Posted on: 2018-09-28 10:12:17Fitness  |  Gym  |  Cardio  |  Training  |  Weights  |  Strength Training

Strength AND conditioning, can you do both?


Everyone these days in the industry calls themselves a strength and conditioning coach but in reality, we are much better at getting you strong than we are at getting you conditioned.


You can't just add any conditioning work into a strength programme as one can compete with the other instead of complimenting it. Similarly, adding conditioning work in won't necessarily turn you from He-man into Stan Laural (those under 40 might not get this comparison!)


1st of all you need to decide what is most important to you, strength or conditioning and do this first. There is no point in doing a load of conditioning work at the start and then expecting to hit PB's when you do go and lift. Again, if you want to run a marathon then running should be your primary. This is where energy comes into play. The way you train impacts the way in which your body utilises energy. It takes a lot of energy just to get you through the day, never mind for training to get bigger, stronger, fitter or leaner. Spend it wisely, you only have a certain amount in the day to play around with. DOING MORE IS NOT NECESSARILY BETTER.


To develop strength and power you need to:


1. Improve CNS neural drive to the muscles for more fibre recruitment.

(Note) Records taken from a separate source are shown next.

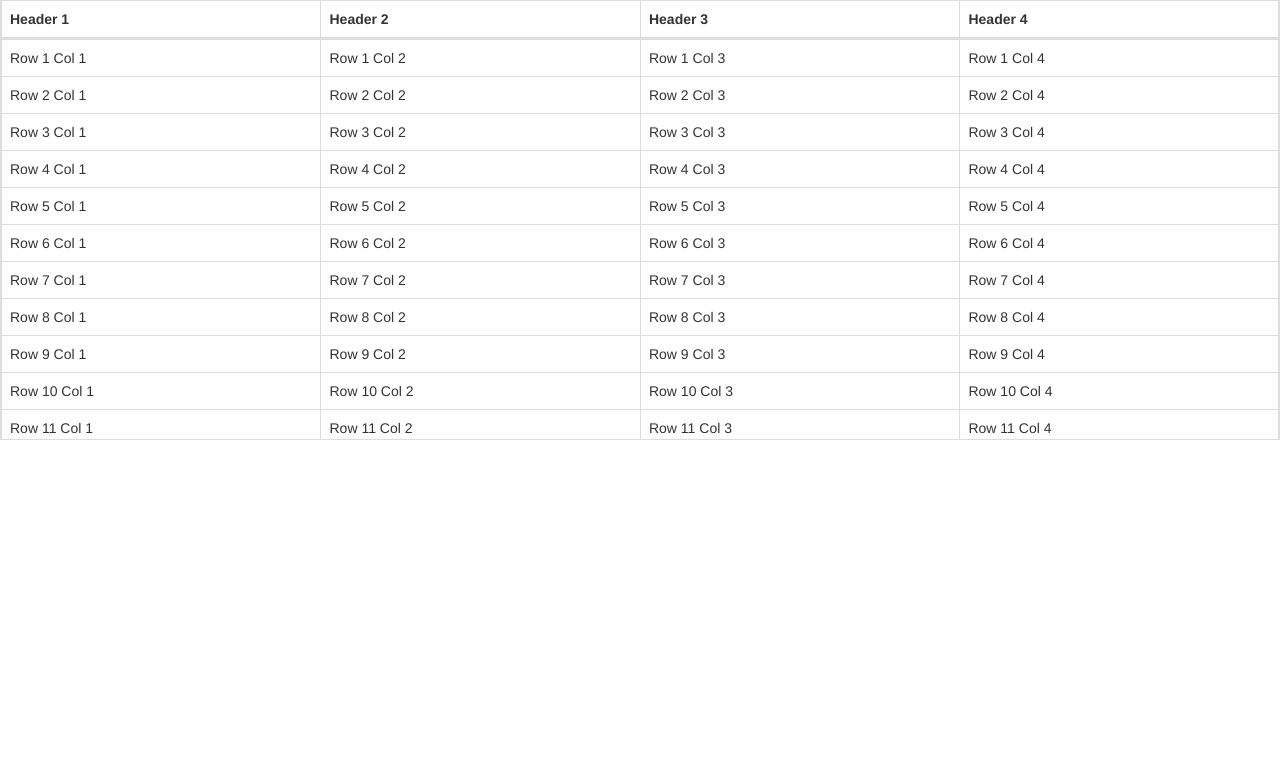
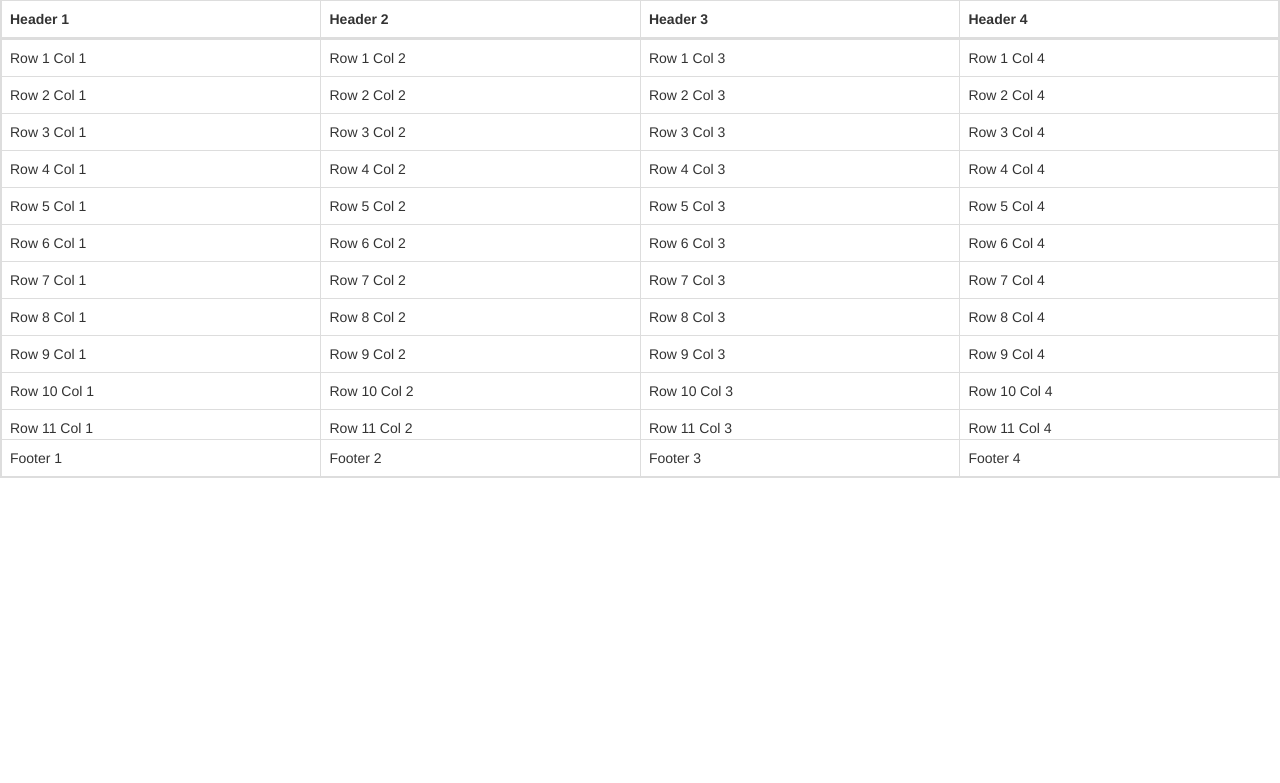
Before and after one commit to cornflourblue/angu-fixed-header-table, a website: page demo/demo.html in a window 1280 px wide. Drawn offline with nearby package versions, Linux system fonts and the light colour scheme.

Commit message:
Fix for Issue #3 - Added support for tfoot
Added support for fixed footer (tfoot) element

```diff
--- a/angu-fixed-header-table.js
+++ b/angu-fixed-header-table.js
@@ -17,7 +17,7 @@
                     function (newValue, oldValue) {
                         if (newValue === true) {
                             // reset display styles so column widths are correct when measured below
-                            $elem.find('thead, tbody').css('display', '');
+                            $elem.find('thead, tbody, tfoot').css('display', '');
 
                             // wrap in $timeout to give table a chance to finish rendering
                             $timeout(function () {
@@ -25,14 +25,16 @@
                                 $elem.find('th').each(function (i, thElem) {
                                     thElem = $(thElem);
                                     var tdElems = $elem.find('tbody tr:first td:nth-child(' + (i + 1) + ')');
+                                    var tfElems = $elem.find('tfoot tr:first td:nth-child(' + (i + 1) + ')');
 
                                     var columnWidth = tdElems.width();
                                     thElem.width(columnWidth);
                                     tdElems.width(columnWidth);
+                                    tfElems.width(columnWidth);
                                 });
 
                                 // set css styles on thead and tbody
-                                $elem.find('thead').css({
+                                $elem.find('thead, tfoot').css({
                                     'display': 'block',
                                 });
 
--- a/bower.json
+++ b/bower.json
@@ -1,6 +1,6 @@
 {
   "name": "angu-fixed-header-table",
-  "version": "1.0.0",
+  "version": "1.0.1",
   "authors": [
     "Jason Watmore <jason@pointblankdevelopment.com.au> (http://jasonwatmore.com)"
   ],
--- a/demo/demo.html
+++ b/demo/demo.html
@@ -25,6 +25,14 @@
                 <td>Row {{item}} Col 4</td>
             </tr>
         </tbody>
+        <tfoot>
+            <tr>
+                <td>Footer 1</td>
+                <td>Footer 2</td>
+                <td>Footer 3</td>
+                <td>Footer 4</td>
+            </tr>
+        </tfoot>
     </table>
 
     <script src="http://code.jquery.com/jquery-2.0.3.min.js"></script>
```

2. Increase muscle size for greater force.

3. Greater sympathetic nervous system activation for more hormone release.

4. Build a better technique.


This is done through quality over quantity lifting, more heavy and explosive lifting than loads of reps. Max and dynamic effort and plyometrics improve the nervous system and these rely on the anaerobic energy system while steady-state cardio relies on the aerobic system. Doing this can confuse your body.

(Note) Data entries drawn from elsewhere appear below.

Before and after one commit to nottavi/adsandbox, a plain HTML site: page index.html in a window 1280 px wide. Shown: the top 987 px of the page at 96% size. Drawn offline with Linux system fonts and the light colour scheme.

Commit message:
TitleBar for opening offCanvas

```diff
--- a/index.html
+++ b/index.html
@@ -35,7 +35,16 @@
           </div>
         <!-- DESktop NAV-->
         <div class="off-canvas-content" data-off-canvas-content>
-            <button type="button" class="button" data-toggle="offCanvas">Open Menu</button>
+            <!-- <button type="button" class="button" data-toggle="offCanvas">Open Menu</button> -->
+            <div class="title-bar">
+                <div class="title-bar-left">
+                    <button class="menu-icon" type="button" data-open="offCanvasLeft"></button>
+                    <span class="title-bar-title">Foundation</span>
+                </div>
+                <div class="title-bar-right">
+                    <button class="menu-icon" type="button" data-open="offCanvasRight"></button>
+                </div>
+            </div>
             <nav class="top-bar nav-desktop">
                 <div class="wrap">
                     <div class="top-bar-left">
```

So, sticking to anaerobic work, things like sledge dragging, tempo lifts, tempo intervals, explosive movements and high-intensity continuous training are great accompaniments to strength training to maintain or improve conditioning. They can even help with strength and power by increasing blood flow into tired muscles.


Depending on fitness levels, you need to organise your training properly. Beginners can do conditioning work at the end of a workout. Moderate level trainees are best off leaving 4-6 hours between doing strength and conditioning work and high-level trainees do best when they separate these into different days.

This is because as your fitness improves, it requires more and more energy be devoted to both the training session and the recovery that takes place after.


So prioritise your training goals, look at what is your primary aim and work this the hardest. This way, you will achieve what you want the most.